John Malone’s Liberty Global has upped its stake in British broadcaster ITV to 9.9% from 6.4%. Liberty acquired its stake last July from Rupert Murdoch’s then BSkyB — now called Sky — for $824 million.
ITV is the home of ratings juggernaut Downton Abbey and has been on an aggressive acquisitions spree of late. In June, the company acquired Boom Supervisory Limited, the holding company of Brit TV production banner Twofour Group. The seller was majority shareholder LDC, the private equity arm of Lloyds Banking Group; ITV paid an initial cash consideration of $86 million for 75% of the group. The deal includes a put-and-call option for the remaining 25% that can be exercised at the end of 2017 and between the end of 2019 and 2021.
Additionally, ITV also took full control of Mammoth Screen in June and closed a deal in March to acquire 100% of John De Mol’s Talpa in a deal worth an initial $530 million. In the past two years, the company has bought a string of U.S. and UK production companies, including Big Talk, The Garden and Leftfield Entertainment. One deal that appears to have fallen by the wayside, however, is the mooted purchase of the Weinstein Co’s TV division.
Malone’s Liberty Global has been on its own expansionist tear, closing a deal to acquire Ireland’s TV3 in July. Liberty Global is the largest cable company in the world, with 27 million customers across 14 countries. Assets include Virgin Media, Unity Media and Ziggo. The company is looking to diversify its offering by owning more wireless assets so it can get into the quad play business, offering TV, landline phone, broadband Internet and wireless service.

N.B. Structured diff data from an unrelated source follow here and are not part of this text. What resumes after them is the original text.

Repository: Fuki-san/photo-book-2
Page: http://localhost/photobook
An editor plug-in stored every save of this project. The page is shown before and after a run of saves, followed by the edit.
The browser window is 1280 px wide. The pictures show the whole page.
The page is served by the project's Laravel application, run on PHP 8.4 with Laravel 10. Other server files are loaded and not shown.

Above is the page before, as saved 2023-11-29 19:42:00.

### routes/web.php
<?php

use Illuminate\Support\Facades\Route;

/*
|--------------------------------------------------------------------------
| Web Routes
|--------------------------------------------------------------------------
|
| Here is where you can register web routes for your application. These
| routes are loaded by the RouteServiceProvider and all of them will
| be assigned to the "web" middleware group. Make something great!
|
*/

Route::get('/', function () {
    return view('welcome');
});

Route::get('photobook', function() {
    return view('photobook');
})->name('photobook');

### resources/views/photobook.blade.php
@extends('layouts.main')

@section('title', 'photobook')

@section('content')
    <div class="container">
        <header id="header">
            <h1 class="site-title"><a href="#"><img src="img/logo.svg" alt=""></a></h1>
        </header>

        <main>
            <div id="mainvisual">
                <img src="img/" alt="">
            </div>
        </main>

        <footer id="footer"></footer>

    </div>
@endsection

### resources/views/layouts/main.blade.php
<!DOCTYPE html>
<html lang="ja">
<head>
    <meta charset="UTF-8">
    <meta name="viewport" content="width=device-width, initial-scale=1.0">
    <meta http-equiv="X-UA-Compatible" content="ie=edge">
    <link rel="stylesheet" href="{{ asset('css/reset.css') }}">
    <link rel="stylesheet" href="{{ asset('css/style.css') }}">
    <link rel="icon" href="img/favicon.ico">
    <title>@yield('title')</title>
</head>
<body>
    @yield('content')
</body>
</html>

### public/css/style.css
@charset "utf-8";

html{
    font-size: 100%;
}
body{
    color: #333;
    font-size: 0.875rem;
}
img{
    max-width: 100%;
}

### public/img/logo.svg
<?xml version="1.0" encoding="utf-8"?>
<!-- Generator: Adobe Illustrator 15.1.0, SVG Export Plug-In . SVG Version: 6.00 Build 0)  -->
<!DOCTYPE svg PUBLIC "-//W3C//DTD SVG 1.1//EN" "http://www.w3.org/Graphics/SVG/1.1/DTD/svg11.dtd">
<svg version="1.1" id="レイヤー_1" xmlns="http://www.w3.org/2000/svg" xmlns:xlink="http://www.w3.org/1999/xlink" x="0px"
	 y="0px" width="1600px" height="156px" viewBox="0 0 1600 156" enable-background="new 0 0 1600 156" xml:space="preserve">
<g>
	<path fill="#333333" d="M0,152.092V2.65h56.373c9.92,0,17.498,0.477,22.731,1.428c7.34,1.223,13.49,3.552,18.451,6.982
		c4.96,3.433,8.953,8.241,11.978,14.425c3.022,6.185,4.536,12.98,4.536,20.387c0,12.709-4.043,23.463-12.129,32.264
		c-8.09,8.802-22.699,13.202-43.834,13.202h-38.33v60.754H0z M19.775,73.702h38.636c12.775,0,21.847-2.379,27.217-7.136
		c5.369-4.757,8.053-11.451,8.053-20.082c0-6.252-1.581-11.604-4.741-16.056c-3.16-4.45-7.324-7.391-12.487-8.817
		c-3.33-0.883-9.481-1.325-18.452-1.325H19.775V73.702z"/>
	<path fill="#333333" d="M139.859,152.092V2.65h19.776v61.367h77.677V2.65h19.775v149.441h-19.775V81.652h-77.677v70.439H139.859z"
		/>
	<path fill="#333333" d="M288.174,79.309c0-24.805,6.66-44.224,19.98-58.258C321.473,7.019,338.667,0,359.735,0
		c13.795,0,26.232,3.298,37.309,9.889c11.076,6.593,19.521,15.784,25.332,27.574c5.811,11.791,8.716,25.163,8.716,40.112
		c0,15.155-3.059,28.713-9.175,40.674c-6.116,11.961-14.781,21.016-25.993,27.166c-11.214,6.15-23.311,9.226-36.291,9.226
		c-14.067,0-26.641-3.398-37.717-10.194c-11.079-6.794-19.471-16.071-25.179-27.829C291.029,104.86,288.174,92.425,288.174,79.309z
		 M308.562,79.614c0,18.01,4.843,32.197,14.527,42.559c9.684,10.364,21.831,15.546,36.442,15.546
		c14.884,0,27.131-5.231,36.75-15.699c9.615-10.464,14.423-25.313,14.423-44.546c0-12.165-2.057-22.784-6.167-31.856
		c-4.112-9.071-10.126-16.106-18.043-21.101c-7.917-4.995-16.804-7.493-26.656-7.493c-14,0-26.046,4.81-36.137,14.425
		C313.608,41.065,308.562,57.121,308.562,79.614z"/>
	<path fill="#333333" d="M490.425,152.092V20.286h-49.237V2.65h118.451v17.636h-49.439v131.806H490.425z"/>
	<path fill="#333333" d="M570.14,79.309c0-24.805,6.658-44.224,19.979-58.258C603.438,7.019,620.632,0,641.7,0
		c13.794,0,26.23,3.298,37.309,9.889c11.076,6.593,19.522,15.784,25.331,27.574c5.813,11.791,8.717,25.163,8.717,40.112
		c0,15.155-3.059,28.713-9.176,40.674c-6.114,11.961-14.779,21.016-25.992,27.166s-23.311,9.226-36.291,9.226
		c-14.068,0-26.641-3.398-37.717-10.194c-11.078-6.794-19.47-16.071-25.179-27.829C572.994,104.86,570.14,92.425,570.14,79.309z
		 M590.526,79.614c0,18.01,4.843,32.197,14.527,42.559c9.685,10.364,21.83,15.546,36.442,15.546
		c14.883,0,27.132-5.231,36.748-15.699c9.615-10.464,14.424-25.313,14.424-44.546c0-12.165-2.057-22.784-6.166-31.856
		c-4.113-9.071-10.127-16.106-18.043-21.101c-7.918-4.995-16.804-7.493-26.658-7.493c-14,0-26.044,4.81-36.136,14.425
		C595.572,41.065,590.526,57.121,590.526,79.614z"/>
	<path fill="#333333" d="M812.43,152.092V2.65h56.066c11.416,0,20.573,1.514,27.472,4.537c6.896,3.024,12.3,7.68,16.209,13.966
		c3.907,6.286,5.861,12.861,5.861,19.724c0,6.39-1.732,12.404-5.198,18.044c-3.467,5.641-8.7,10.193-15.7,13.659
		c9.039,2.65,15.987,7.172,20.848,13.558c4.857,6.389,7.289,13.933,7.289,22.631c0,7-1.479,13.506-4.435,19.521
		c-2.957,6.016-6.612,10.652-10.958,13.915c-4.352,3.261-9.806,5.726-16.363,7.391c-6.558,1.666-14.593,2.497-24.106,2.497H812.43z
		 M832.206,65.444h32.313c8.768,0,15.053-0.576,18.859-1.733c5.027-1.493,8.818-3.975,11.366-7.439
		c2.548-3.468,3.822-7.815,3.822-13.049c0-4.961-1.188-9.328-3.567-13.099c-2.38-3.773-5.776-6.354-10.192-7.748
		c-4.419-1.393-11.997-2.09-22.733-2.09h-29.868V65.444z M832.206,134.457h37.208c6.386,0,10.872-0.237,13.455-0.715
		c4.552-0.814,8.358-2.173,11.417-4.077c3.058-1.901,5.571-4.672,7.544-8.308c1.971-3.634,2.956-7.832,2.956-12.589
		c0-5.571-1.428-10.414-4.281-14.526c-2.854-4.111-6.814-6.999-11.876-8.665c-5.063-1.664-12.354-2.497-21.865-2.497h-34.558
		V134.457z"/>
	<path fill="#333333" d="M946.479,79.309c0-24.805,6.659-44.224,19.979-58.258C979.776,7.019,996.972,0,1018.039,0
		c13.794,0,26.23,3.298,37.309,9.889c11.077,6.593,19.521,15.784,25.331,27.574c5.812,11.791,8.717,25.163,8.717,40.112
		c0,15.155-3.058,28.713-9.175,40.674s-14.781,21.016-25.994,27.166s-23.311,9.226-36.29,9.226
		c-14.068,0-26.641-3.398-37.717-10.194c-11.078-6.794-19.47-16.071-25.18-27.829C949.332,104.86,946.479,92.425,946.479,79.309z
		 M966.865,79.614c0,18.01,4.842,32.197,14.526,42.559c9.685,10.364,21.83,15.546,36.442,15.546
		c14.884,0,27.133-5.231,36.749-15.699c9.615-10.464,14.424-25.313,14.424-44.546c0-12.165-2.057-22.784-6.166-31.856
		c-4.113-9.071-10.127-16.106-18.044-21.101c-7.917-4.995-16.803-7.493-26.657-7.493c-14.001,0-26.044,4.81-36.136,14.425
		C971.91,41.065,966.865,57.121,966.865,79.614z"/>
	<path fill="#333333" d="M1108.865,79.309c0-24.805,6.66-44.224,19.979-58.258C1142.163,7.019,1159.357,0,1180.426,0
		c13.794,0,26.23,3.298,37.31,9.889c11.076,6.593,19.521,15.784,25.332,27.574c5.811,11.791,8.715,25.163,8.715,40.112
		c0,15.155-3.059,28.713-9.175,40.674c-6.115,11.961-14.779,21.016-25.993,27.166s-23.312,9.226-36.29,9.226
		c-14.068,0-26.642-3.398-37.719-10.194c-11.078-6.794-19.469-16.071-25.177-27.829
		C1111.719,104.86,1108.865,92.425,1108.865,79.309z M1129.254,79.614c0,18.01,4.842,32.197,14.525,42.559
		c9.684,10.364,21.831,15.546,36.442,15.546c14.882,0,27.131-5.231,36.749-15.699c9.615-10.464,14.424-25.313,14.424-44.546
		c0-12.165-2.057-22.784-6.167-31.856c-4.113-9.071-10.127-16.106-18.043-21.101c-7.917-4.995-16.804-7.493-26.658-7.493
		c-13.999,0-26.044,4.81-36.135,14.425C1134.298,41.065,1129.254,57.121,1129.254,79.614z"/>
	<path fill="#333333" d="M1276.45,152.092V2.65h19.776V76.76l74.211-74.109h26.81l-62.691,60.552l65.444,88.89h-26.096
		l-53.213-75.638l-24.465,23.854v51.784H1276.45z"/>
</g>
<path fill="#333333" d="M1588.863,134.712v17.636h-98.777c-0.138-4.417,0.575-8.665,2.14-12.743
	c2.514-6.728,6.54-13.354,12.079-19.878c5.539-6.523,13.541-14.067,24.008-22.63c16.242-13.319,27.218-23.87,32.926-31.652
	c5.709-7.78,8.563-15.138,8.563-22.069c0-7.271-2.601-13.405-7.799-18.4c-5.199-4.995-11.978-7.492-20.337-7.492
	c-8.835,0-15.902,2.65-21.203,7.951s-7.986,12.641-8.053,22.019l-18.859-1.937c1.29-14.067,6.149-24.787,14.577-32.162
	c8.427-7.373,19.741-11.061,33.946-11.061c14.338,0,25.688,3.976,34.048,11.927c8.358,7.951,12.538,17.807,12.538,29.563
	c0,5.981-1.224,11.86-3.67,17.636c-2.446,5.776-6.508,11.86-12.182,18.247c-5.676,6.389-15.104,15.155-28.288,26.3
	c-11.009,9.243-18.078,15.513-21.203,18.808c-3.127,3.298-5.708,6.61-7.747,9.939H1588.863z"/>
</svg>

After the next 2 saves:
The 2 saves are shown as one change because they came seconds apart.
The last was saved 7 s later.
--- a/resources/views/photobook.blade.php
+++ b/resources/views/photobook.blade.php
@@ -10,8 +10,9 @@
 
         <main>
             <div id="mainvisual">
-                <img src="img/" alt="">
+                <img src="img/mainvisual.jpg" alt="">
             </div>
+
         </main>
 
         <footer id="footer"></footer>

It has steadily increased its presence in the UK market, buying pay-TV and broadband company Virgin Media for $24 billion in 2013 in addition to its ITV stake. The company is also currently in talks with Vodafone over an asset sharing agreement with the telco that some believe may lead to Liberty’s eventual takeover of the company. Vodafone reps have denied the talks are related to an acquisition.
Liberty Global, along with Discovery Communications, closed a deal last May to acquire production powerhouse All3Media, which in turn this March closed a deal to acquire Sam Mendes’ Neal Street Productions.
“Given ITV’s operating and stock price performance, we were able to increase our stake to 9.9% with no incremental investment by hedging our existing equity position,” Liberty Global CEO Mike Fries said. “This investment remains an opportunistic one for us in our largest market. ITV is a well-run company with attractive growth potential, and we are pleased to increase our position as their largest shareholder.”
Liberty Global reps confirmed it does not intend to take control over ITV, although it reserves its rights to look at all options in the future.